Levi Bridges hails from Sedgwick but currently lives in Mexico City gathering material for a nonfiction book and volunteering in a shelter for migrants from Central America who are trying to cross the U.S. border.
“They probably have the saddest stories I’ve ever heard,” said Bridges in a recent telephone interview.
Bridges received a Fulbright award in creative writing this September to spend a year in Mexico City, and he posts a weekly story at his website bridgesandborders.com. He said that some of his writing on the site is definitely geared toward adults because of the subject matter.
“Many [of the migrants] have violent stories, especially from Honduras,” Bridges said. “Others have tried to reach the U.S. and been turned back.”
Travel and writing are not new to Bridges. In 2009 he traveled by bicycle through Russia and Europe, and he has traveled “extensively” throughout Latin America, he said. “I was interested in checking out a different culture.”
During the 10-month bicycle trip, he sent 36 stories in to the Bangor Daily News. “They were kind of personal travelogues,” he said.
The responses to those published stories helped focus Bridges’ direction. “That was when I decided I wanted to do creative nonfiction.”
“I got interested in human migration, the idea of people moving from rural areas to large cities and then to large countries to seek work” through his travels, Bridges said. “I think it’s going to be the story of mankind of the 21st century…It’s a narrative I want to tell.”
His volunteering at the Mexico City shelter is “a very informal thing,” Bridges said. “They just want to have an outside person there.”
The shelter is located “in the middle of nowhere” in a lower-class neighborhood, Bridges said.
“I’m trying to give something back, to offer myself in some way to the same group of people I’m writing about,” Bridges said. When Bridges is not at the shelter, where he is one of several volunteers “who circulate in and out,” he takes classes at the Metropolitan Autonomous University in Mexico City.
Before traveling to Mexico, Bridges was in Indonesia, about to begin a month-long internship with National Public Radio’s Southeast Asia Bureau in Jakarta. Thanks to the Fulbright award, those plans have been put on hold. Prior to his trip to Indonesia, he worked with adults and teens at a homeless shelter in Portland as a social worker.
The Fulbright Program is the flagship international educational exchange program sponsored by the U.S. government, and is designed to increase mutual understanding between the people of the United States and the people of other countries, according to a press release announcing Bridge’s award.

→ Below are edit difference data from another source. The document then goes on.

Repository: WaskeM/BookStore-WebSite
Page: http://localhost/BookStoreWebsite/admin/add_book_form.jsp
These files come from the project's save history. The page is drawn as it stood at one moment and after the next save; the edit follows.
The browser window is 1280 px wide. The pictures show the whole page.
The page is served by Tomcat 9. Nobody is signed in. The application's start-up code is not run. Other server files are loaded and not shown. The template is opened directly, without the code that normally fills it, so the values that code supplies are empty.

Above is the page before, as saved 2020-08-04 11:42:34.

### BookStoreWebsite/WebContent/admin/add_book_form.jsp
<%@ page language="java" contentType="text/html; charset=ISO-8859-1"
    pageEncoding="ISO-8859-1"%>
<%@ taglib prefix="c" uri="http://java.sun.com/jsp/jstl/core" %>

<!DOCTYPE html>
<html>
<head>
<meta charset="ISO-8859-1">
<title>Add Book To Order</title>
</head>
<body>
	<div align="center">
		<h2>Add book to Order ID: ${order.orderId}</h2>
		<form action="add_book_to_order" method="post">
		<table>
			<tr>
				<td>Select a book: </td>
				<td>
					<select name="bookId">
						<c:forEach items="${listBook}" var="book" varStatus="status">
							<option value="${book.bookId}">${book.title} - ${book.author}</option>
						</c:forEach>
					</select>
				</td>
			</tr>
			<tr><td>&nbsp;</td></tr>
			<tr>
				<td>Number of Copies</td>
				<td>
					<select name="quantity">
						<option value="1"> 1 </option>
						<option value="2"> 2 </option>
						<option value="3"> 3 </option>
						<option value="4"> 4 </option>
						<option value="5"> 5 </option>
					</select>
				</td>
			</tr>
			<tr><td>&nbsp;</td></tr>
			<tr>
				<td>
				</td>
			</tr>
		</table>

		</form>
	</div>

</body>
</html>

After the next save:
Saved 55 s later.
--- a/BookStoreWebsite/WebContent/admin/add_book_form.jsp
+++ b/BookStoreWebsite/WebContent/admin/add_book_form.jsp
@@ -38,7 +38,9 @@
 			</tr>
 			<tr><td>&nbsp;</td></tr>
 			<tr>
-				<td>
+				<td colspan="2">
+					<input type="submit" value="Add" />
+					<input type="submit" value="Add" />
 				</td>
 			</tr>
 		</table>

Its primary source of funding is an annual appropriation made by Congress to the U.S. Department of State, Bureau of Educational and Cultural Affairs.

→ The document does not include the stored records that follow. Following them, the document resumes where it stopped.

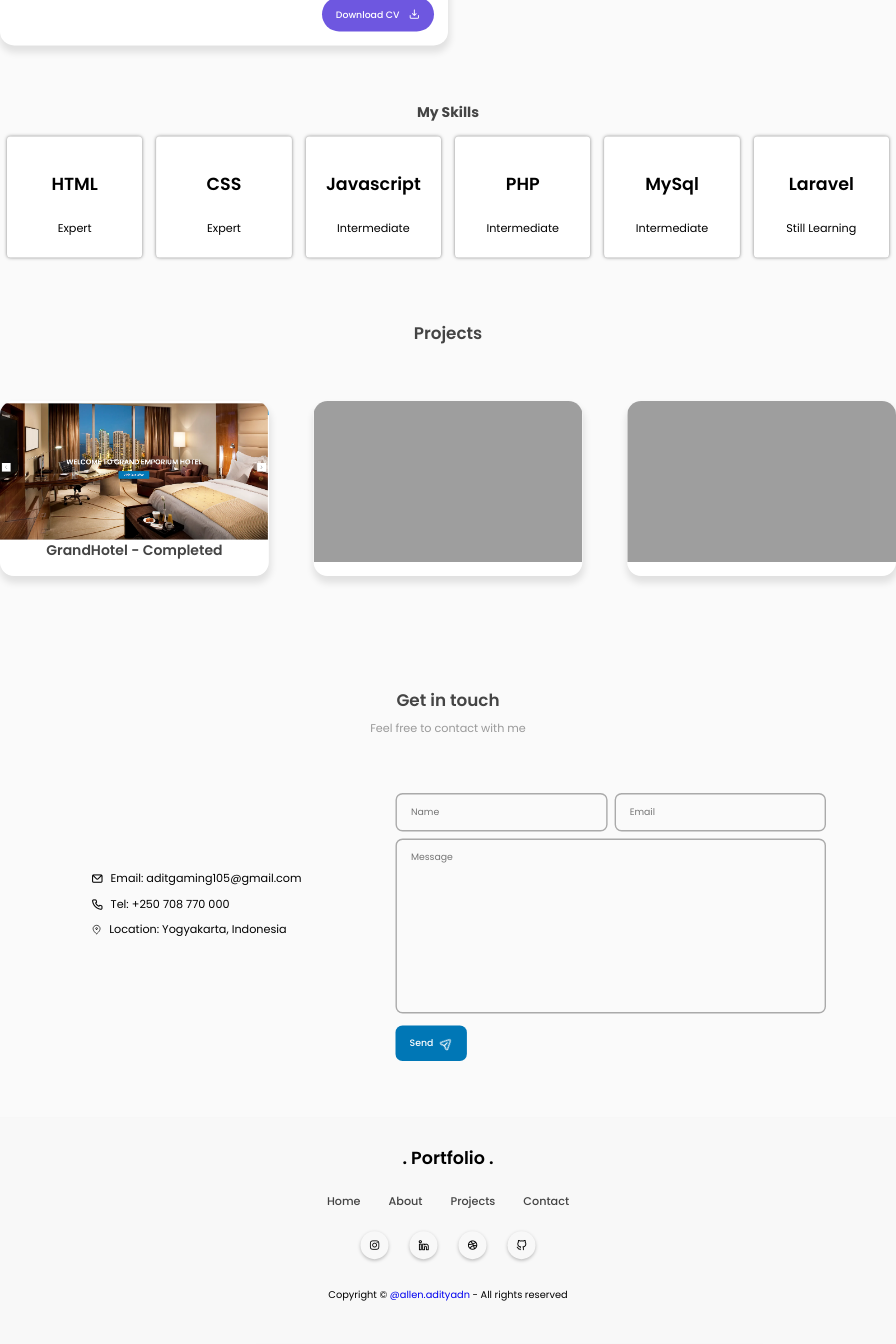
Repository: 4Kbrain/Portofolio
Page: index.html
These files come from the project's save history. The page is drawn as it stood at one moment and after a run of saves; the edit follows.
The browser window is 1280 px wide. The pictures show the part of the page from y = 1087 to 3007 px (the page is 3007 px tall), at 70% of full size.
Pictures or frames that could not be fetched are drawn as grey boxes.

Above is the page before, as saved 2024-05-15 17:31:20.
Console error: ReferenceError: ScrollReveal is not defined

After the next 3 saves:
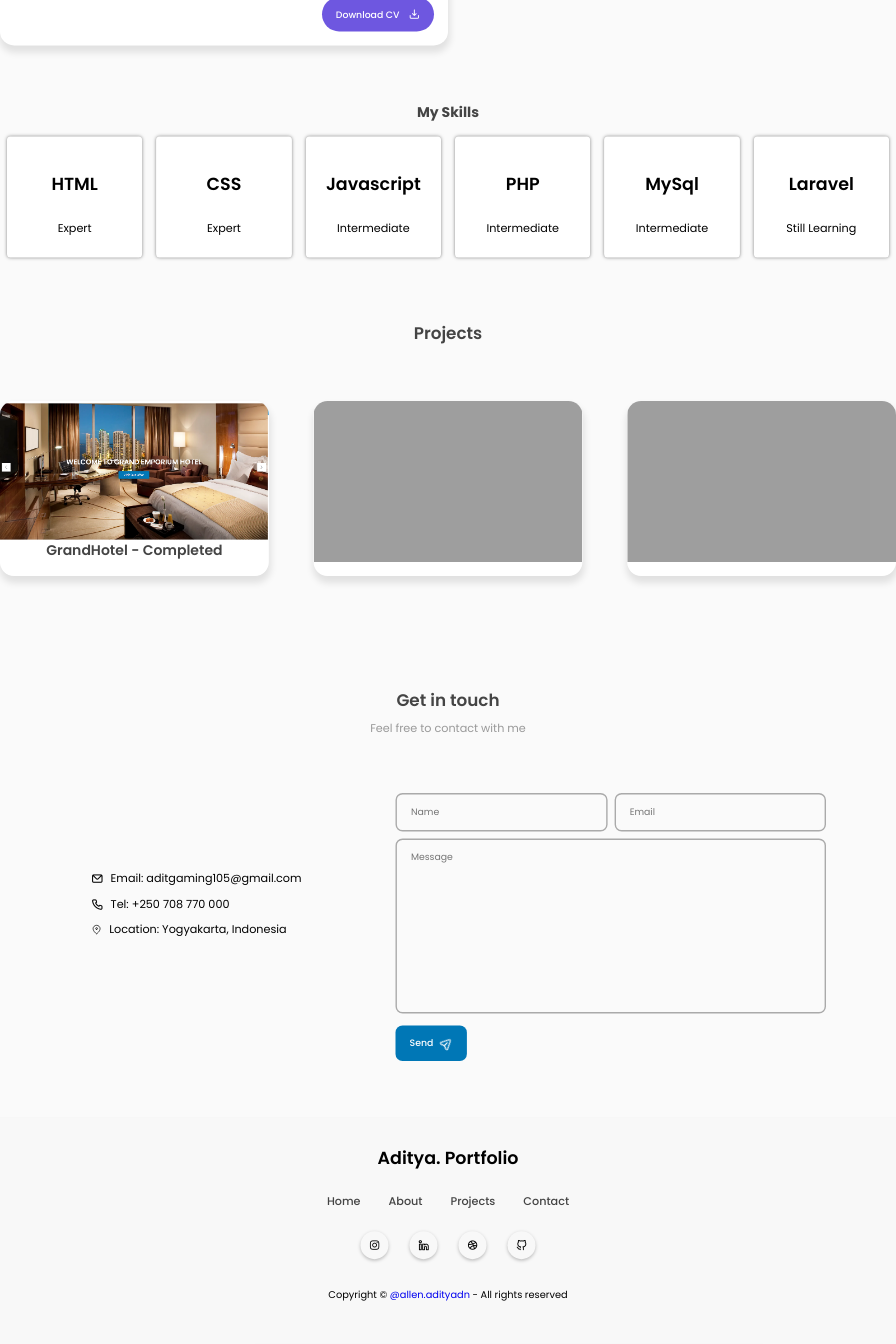
The 3 saves are shown as one change because they came seconds apart.
The last was saved 16 s later.
--- a/index.html
+++ b/index.html
@@ -233,7 +233,7 @@
     <!-- Footer -->
     <footer>
         <div class="top-footer">
-            <p>. Portfolio .</p>
+            <p>Aditya. Portfolio</p>
         </div>
         <div class="middle-footer">
             <ul class="footer-menu">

Bridges is one of over 1,700 U.S. citizens who will travel this academic year through the Fulbright U.S. Student Program.
The application process is “really rigorous, it’s kind of awful,” Bridges said of the program. “You start investing too much into it. Then, once you get it, you [only] have to write a two-page report at the end.”

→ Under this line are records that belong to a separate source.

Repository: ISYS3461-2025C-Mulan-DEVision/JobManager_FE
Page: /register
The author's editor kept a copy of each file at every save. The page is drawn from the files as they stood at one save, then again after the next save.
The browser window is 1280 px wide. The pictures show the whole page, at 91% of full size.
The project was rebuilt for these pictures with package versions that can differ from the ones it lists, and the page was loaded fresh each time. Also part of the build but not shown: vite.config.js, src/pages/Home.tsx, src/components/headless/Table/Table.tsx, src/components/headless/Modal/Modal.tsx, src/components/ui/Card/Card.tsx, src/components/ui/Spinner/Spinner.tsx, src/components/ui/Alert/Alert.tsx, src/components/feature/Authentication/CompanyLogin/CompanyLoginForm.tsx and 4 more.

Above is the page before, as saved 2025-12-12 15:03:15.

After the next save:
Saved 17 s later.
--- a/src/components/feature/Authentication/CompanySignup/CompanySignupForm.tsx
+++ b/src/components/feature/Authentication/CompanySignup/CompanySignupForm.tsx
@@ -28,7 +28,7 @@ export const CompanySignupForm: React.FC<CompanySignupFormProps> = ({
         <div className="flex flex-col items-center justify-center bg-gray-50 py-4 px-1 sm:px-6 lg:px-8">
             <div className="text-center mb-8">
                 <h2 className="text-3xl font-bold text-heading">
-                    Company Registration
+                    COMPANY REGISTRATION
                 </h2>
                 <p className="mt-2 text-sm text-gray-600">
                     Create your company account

“I’m having the time of my life,” Bridges said, “working on the project I’ve always wanted to do…It’s a pretty great opportunity.”